§ **EXERCISE OBJECTIVE**
Nothing but the pictures should go missing; return all the entries below exactly.

§ **GIVEN DATA**
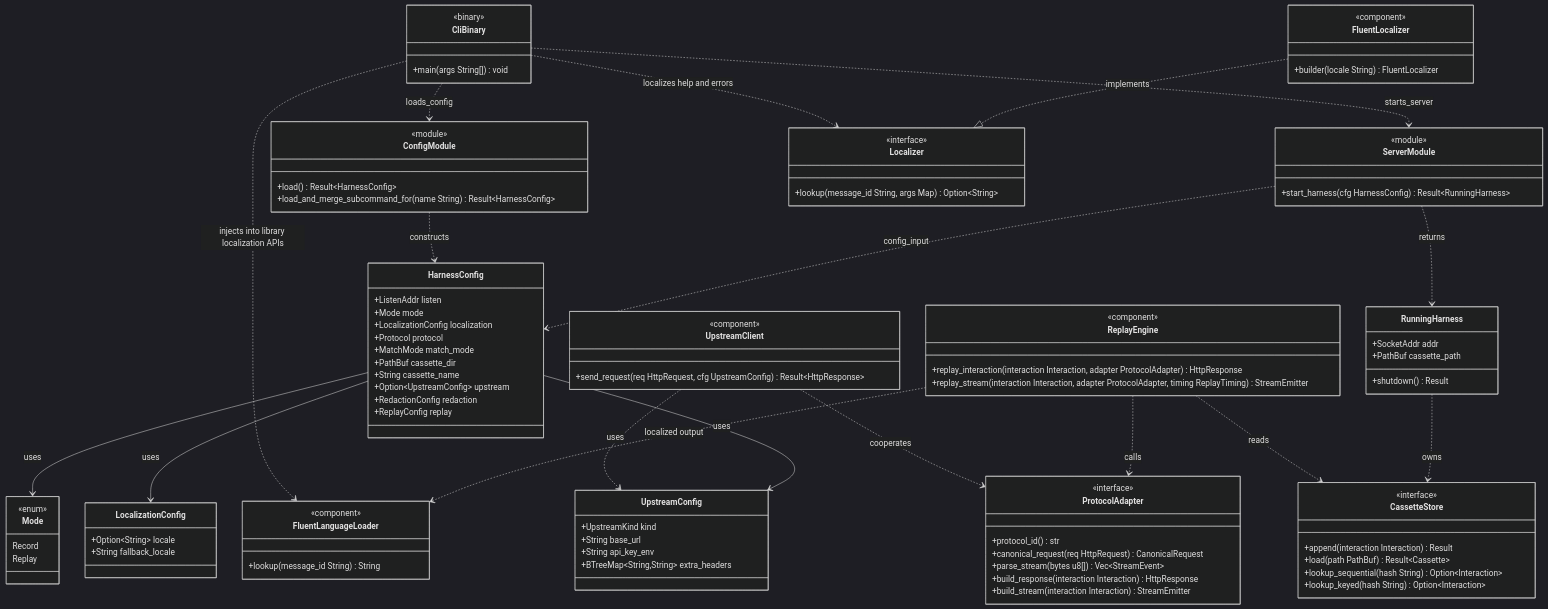
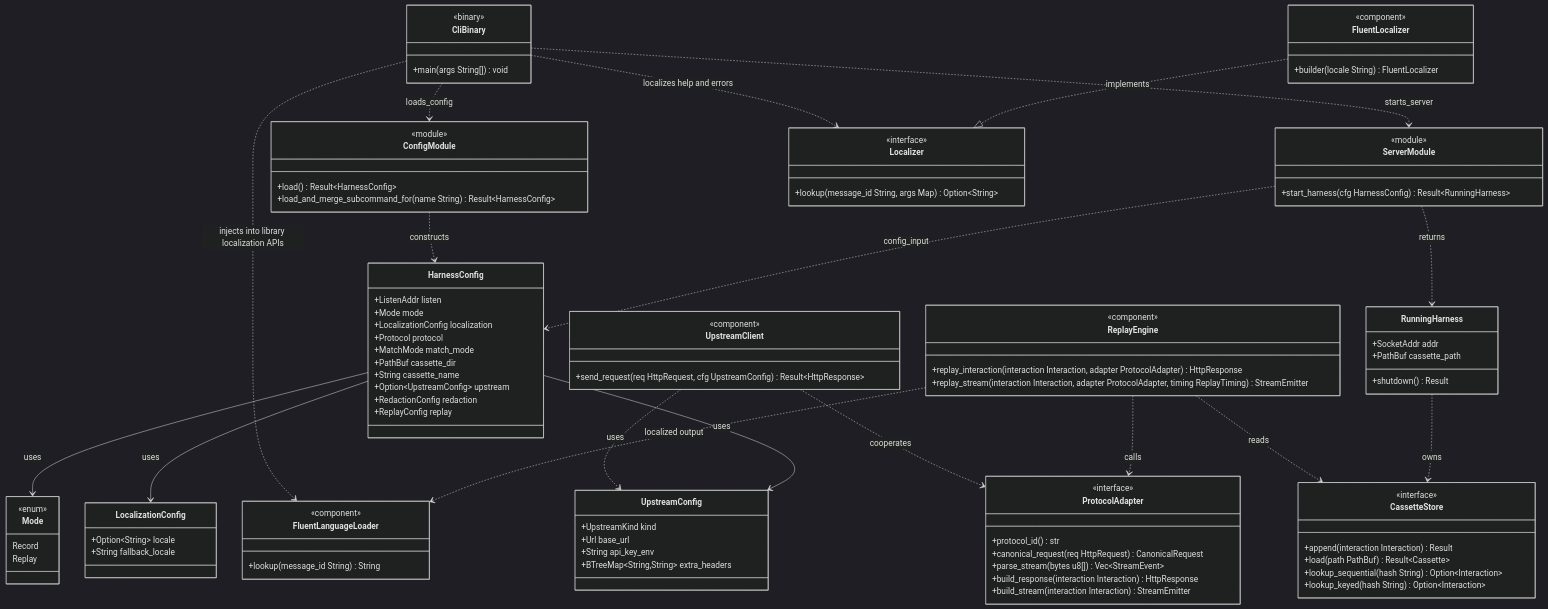
One commit to leynos/spycatcher-harness changed the third of 3 diagrams in docs/spycatcher-harness-design.md. Above: the diagram before and after it, drawn with Mermaid (dark theme). The commit also changed other lines of this file and 32 other files, not shown here.

```diff
--- a/docs/spycatcher-harness-design.md
+++ b/docs/spycatcher-harness-design.md
@@ -646,7 +663,7 @@
 
   class UpstreamConfig {
     +UpstreamKind kind
-    +String base_url
+    +Url base_url
     +String api_key_env
     +BTreeMap~String,String~ extra_headers
   }
```
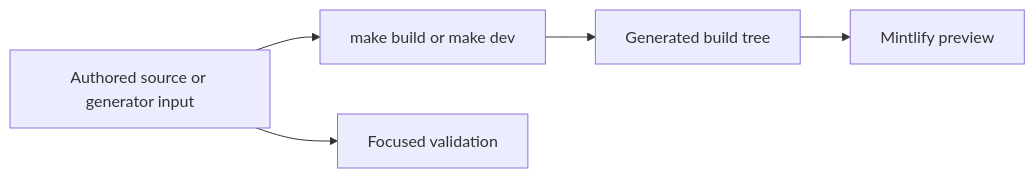
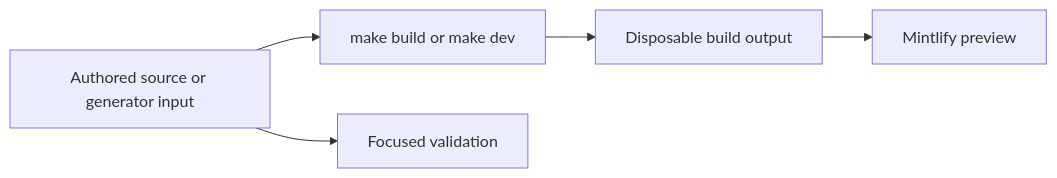
Before and after one commit to langchain-ai/docs: the diagram in openwiki/quickstart.md, drawn with Mermaid. The commit also changed other lines of this file and 21 other files, not shown here.

````diff
--- a/openwiki/quickstart.md
+++ b/openwiki/quickstart.md
@@ -47,7 +55,7 @@
 ```mermaid
 flowchart LR
-  Source["Authored source or generator input"] --> Build["make build or make dev"]
-  Build --> Output["Generated build tree"]
+  Input["Authored source or generator input"] --> Build["make build or make dev"]
+  Build --> Output["Disposable build output"]
   Output --> Preview["Mintlify preview"]
-  Source --> Checks["Focused validation"]
+  Input --> Check["Focused validation"]
 ```
````
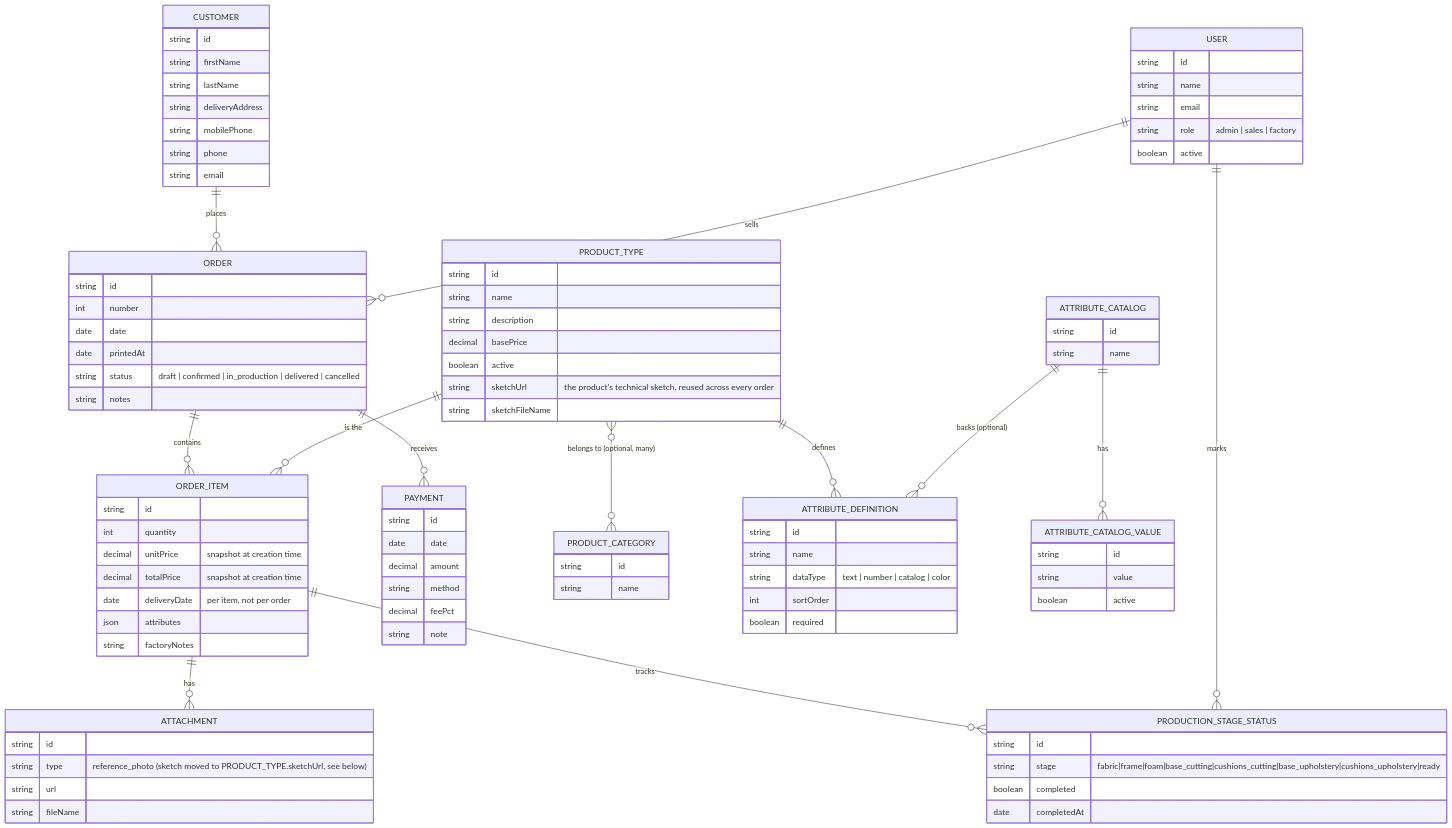
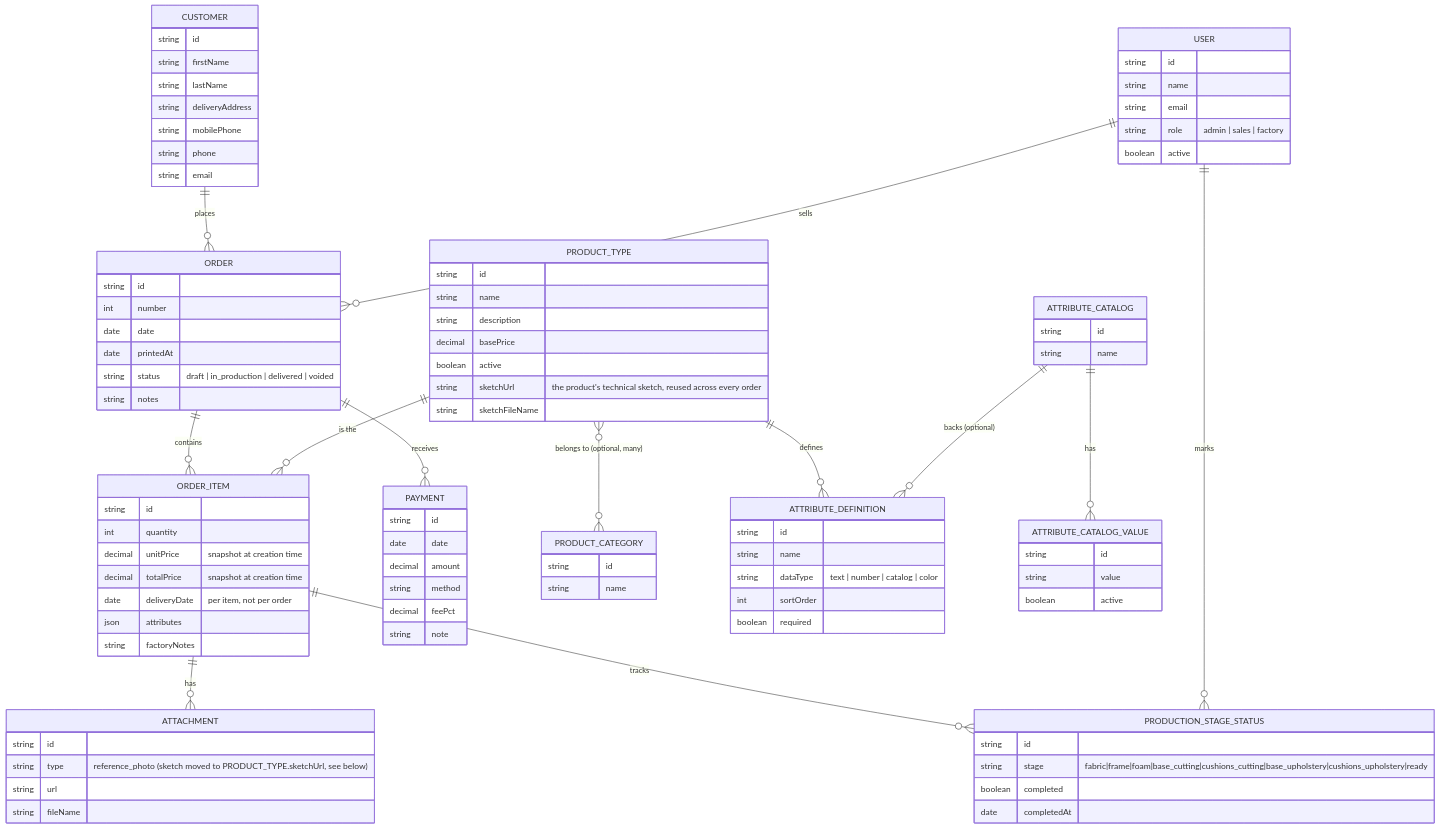
One commit to kelsier-corp/livingshop changed the diagram in docs/ARCHITECTURE.md. Above: the diagram before and after it, drawn with Mermaid. The commit also changed other lines of this file and 16 other files, not shown here.

```diff
--- a/docs/ARCHITECTURE.md
+++ b/docs/ARCHITECTURE.md
@@ -69,7 +69,7 @@
         int number
         date date
         date printedAt
-        string status "draft | confirmed | in_production | delivered | cancelled"
+        string status "draft | in_production | delivered | voided"
         string notes
     }
     ORDER_ITEM {
```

§ **RESULT BELOW**
One commit to leynos/spycatcher-harness changed the third of 3 diagrams in docs/spycatcher-harness-design.md. Above: the diagram before and after it, drawn with Mermaid (dark theme). The commit also changed other lines of this file and 32 other files, not shown here.

```diff
--- a/docs/spycatcher-harness-design.md
+++ b/docs/spycatcher-harness-design.md
@@ -646,7 +663,7 @@
 
   class UpstreamConfig {
     +UpstreamKind kind
-    +String base_url
+    +Url base_url
     +String api_key_env
     +BTreeMap~String,String~ extra_headers
   }
```
Before and after one commit to langchain-ai/docs: the diagram in openwiki/quickstart.md, drawn with Mermaid. The commit also changed other lines of this file and 21 other files, not shown here.

````diff
--- a/openwiki/quickstart.md
+++ b/openwiki/quickstart.md
@@ -47,7 +55,7 @@
 ```mermaid
 flowchart LR
-  Source["Authored source or generator input"] --> Build["make build or make dev"]
-  Build --> Output["Generated build tree"]
+  Input["Authored source or generator input"] --> Build["make build or make dev"]
+  Build --> Output["Disposable build output"]
   Output --> Preview["Mintlify preview"]
-  Source --> Checks["Focused validation"]
+  Input --> Check["Focused validation"]
 ```
````
One commit to kelsier-corp/livingshop changed the diagram in docs/ARCHITECTURE.md. Above: the diagram before and after it, drawn with Mermaid. The commit also changed other lines of this file and 16 other files, not shown here.

```diff
--- a/docs/ARCHITECTURE.md
+++ b/docs/ARCHITECTURE.md
@@ -69,7 +69,7 @@
         int number
         date date
         date printedAt
-        string status "draft | confirmed | in_production | delivered | cancelled"
+        string status "draft | in_production | delivered | voided"
         string notes
     }
     ORDER_ITEM {
```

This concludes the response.